[Assignment] Among the entries, which lines carry the string "pictures"? Copy each of them.

Records provided START

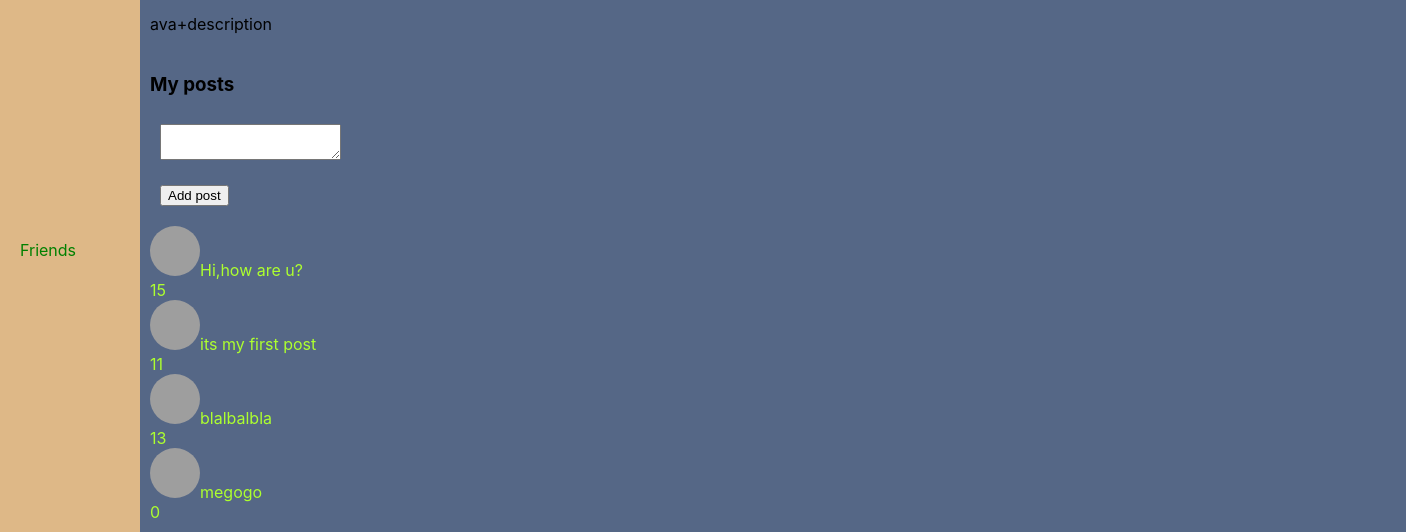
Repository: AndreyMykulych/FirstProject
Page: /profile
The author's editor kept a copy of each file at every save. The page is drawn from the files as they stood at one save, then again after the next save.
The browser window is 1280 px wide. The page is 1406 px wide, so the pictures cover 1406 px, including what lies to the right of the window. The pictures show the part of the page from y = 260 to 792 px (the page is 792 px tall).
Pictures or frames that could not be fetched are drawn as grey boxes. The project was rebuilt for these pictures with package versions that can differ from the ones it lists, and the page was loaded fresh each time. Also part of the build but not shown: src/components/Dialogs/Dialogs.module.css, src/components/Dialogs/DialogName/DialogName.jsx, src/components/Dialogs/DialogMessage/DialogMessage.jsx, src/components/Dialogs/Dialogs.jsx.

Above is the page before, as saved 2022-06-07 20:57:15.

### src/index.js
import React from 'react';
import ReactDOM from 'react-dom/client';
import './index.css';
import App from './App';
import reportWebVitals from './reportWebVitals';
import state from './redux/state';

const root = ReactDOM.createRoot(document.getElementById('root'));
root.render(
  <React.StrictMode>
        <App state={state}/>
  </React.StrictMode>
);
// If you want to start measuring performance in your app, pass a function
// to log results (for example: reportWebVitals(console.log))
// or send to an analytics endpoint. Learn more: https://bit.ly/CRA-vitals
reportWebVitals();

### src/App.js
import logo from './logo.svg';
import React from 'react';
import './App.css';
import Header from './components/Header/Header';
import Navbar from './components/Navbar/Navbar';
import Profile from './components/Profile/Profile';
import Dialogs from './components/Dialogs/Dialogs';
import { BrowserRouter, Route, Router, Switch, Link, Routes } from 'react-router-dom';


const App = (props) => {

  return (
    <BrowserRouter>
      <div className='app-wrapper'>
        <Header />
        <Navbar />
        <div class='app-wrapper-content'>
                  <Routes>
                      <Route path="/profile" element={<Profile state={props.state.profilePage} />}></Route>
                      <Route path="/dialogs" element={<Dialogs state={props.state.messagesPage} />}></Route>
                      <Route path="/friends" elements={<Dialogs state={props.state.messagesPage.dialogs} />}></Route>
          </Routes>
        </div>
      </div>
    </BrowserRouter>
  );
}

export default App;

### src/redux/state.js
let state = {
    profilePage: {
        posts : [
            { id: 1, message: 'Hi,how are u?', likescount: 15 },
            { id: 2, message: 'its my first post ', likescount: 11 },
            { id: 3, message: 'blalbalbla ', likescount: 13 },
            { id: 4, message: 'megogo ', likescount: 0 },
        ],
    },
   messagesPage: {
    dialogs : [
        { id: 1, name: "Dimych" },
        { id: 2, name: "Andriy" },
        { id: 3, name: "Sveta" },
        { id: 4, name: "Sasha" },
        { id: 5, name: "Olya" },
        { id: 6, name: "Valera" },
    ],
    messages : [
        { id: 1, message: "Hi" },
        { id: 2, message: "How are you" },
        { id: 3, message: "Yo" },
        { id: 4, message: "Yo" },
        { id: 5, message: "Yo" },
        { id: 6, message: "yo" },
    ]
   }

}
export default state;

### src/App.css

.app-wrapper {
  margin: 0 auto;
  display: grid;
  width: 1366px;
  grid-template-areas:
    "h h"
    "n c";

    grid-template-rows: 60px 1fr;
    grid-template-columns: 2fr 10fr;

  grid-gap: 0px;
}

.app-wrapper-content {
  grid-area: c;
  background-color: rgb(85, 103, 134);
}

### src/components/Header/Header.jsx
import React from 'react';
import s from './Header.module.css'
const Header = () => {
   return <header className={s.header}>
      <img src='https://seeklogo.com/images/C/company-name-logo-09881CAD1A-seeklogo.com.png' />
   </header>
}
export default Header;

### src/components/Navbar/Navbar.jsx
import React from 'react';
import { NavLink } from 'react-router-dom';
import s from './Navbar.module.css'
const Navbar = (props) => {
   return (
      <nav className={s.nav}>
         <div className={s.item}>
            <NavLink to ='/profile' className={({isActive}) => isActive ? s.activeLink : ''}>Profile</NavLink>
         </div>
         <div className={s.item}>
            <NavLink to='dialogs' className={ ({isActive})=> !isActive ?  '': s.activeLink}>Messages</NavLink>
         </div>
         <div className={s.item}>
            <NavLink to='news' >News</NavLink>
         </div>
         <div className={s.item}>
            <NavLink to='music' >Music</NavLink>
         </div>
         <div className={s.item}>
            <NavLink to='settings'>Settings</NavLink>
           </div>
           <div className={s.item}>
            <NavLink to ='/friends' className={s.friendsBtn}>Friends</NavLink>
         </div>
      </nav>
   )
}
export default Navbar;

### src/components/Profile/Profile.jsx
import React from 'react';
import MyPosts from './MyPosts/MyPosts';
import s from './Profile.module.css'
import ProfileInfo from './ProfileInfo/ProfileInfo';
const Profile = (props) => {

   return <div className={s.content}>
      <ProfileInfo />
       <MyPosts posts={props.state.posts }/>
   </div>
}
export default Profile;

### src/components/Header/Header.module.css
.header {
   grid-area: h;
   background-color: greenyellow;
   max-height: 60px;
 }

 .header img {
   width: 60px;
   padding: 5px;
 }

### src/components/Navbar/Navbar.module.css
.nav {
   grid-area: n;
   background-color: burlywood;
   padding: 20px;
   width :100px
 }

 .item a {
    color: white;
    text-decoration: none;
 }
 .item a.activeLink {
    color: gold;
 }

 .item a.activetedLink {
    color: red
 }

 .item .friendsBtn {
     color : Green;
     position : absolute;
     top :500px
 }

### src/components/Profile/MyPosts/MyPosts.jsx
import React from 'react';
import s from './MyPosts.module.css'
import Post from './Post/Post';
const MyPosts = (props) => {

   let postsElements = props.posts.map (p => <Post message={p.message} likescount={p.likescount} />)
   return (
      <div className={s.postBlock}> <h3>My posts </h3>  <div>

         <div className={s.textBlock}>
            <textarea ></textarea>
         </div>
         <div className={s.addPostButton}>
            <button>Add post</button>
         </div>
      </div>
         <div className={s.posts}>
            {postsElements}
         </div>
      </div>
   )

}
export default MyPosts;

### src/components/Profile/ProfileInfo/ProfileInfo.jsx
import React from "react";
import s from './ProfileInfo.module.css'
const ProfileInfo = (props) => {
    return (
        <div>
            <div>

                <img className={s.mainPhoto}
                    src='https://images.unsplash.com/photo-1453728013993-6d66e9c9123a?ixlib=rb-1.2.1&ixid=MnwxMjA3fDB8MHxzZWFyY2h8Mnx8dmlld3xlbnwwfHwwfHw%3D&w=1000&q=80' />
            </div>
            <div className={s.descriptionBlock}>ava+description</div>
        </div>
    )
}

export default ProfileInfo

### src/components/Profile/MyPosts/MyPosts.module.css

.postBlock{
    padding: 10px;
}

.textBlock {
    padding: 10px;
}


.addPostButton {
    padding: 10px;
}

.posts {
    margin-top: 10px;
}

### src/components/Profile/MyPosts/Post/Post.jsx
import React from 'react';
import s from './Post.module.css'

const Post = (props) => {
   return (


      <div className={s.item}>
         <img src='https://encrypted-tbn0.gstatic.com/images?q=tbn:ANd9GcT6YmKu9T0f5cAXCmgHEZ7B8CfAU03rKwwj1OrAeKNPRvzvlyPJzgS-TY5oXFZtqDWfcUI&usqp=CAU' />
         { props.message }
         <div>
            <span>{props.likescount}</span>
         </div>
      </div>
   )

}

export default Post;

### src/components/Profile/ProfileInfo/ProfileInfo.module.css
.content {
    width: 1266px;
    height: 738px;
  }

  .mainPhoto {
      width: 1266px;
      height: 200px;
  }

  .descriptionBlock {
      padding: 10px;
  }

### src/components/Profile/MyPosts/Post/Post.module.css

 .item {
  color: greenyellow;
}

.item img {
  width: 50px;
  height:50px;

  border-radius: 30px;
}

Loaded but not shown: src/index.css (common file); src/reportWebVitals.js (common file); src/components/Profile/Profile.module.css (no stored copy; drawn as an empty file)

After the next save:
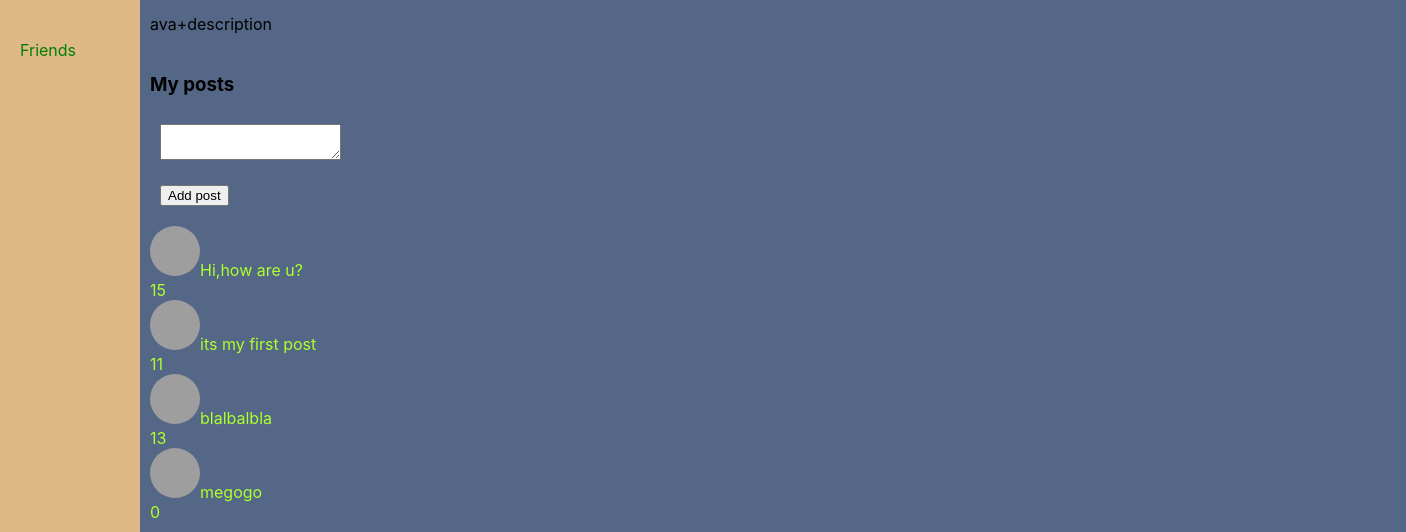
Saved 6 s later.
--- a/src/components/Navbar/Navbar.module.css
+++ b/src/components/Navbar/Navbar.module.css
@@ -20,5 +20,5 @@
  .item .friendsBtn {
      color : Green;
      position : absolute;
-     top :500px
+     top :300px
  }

Records provided END
Records provided START

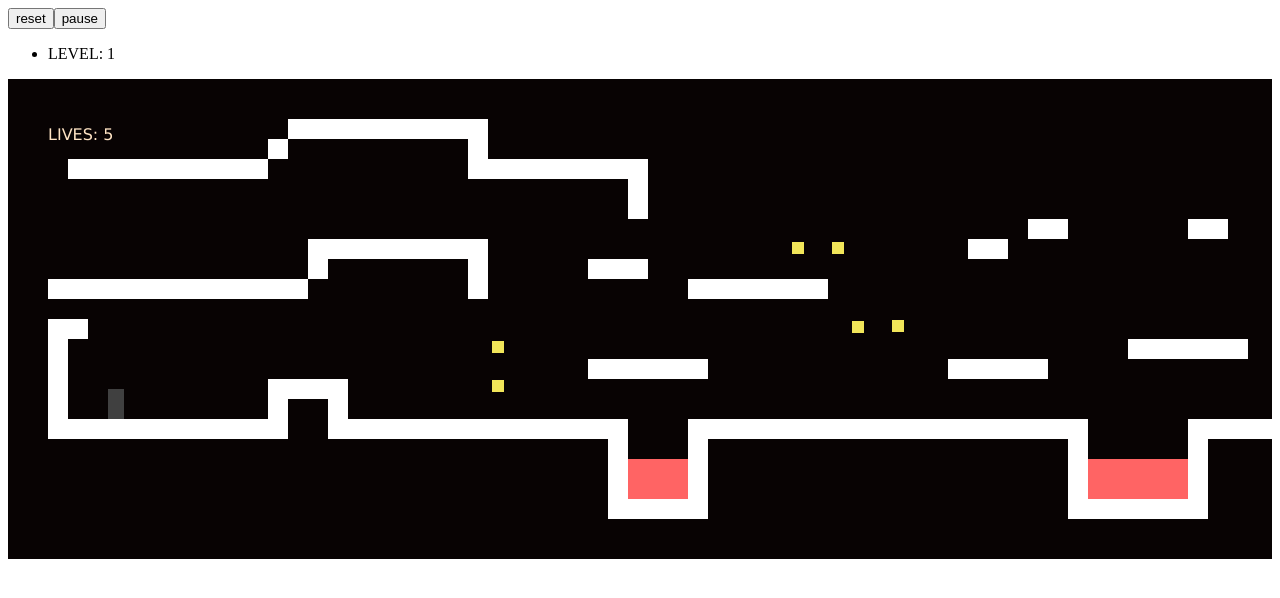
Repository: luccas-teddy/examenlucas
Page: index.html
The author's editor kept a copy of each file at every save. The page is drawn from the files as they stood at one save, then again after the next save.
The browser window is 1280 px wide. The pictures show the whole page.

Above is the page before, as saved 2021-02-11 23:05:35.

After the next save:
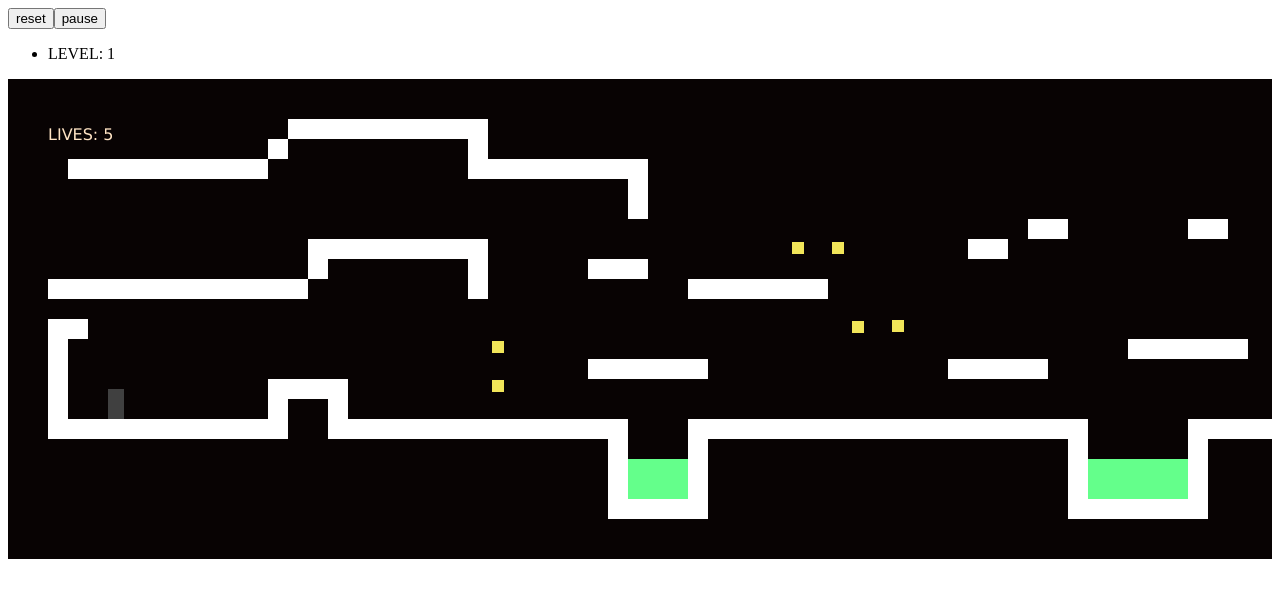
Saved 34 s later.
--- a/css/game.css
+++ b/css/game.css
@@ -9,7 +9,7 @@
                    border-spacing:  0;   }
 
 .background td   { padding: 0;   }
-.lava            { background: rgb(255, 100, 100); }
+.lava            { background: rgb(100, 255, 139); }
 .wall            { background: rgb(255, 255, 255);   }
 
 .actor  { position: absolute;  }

Records provided END
Records provided START

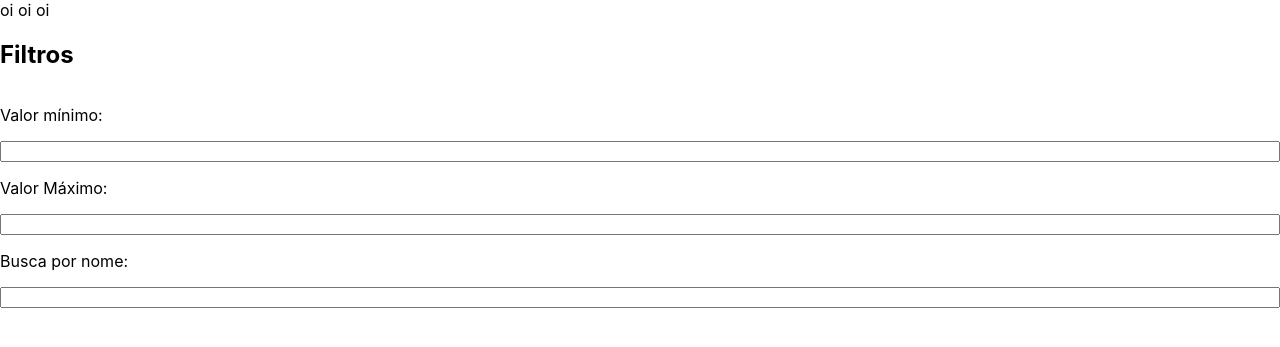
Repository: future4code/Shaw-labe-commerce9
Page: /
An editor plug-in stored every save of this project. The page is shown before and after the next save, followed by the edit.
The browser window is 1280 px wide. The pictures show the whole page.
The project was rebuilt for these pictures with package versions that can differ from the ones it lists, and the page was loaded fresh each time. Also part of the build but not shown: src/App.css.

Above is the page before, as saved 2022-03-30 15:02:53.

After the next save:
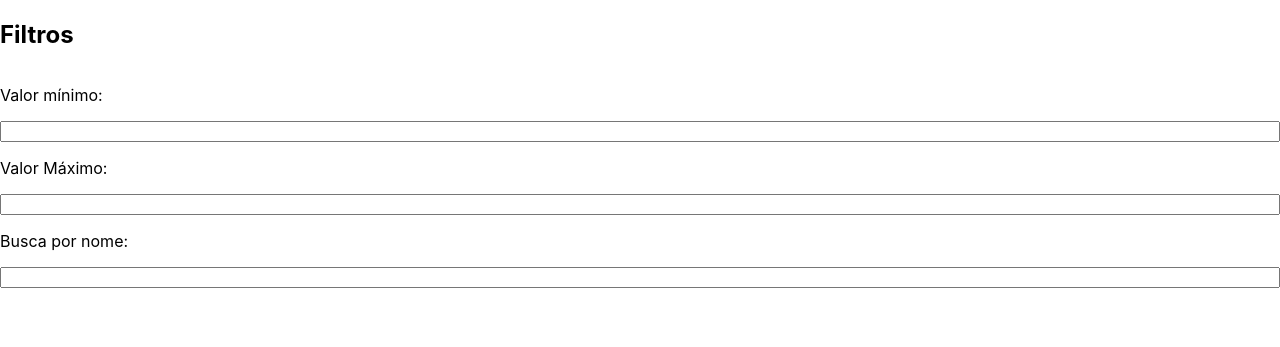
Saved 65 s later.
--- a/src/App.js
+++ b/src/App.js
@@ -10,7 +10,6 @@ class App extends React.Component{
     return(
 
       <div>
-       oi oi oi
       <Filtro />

Records provided END

[Answer section]
The browser window is 1280 px wide. The page is 1406 px wide, so the pictures cover 1406 px, including what lies to the right of the window. The pictures show the part of the page from y = 260 to 792 px (the page is 792 px tall).
Pictures or frames that could not be fetched are drawn as grey boxes. The project was rebuilt for these pictures with package versions that can differ from the ones it lists, and the page was loaded fresh each time. Also part of the build but not shown: src/components/Dialogs/Dialogs.module.css, src/components/Dialogs/DialogName/DialogName.jsx, src/components/Dialogs/DialogMessage/DialogMessage.jsx, src/components/Dialogs/Dialogs.jsx.
The browser window is 1280 px wide. The pictures show the whole page.
The browser window is 1280 px wide. The pictures show the whole page.
The project was rebuilt for these pictures with package versions that can differ from the ones it lists, and the page was loaded fresh each time. Also part of the build but not shown: src/App.css.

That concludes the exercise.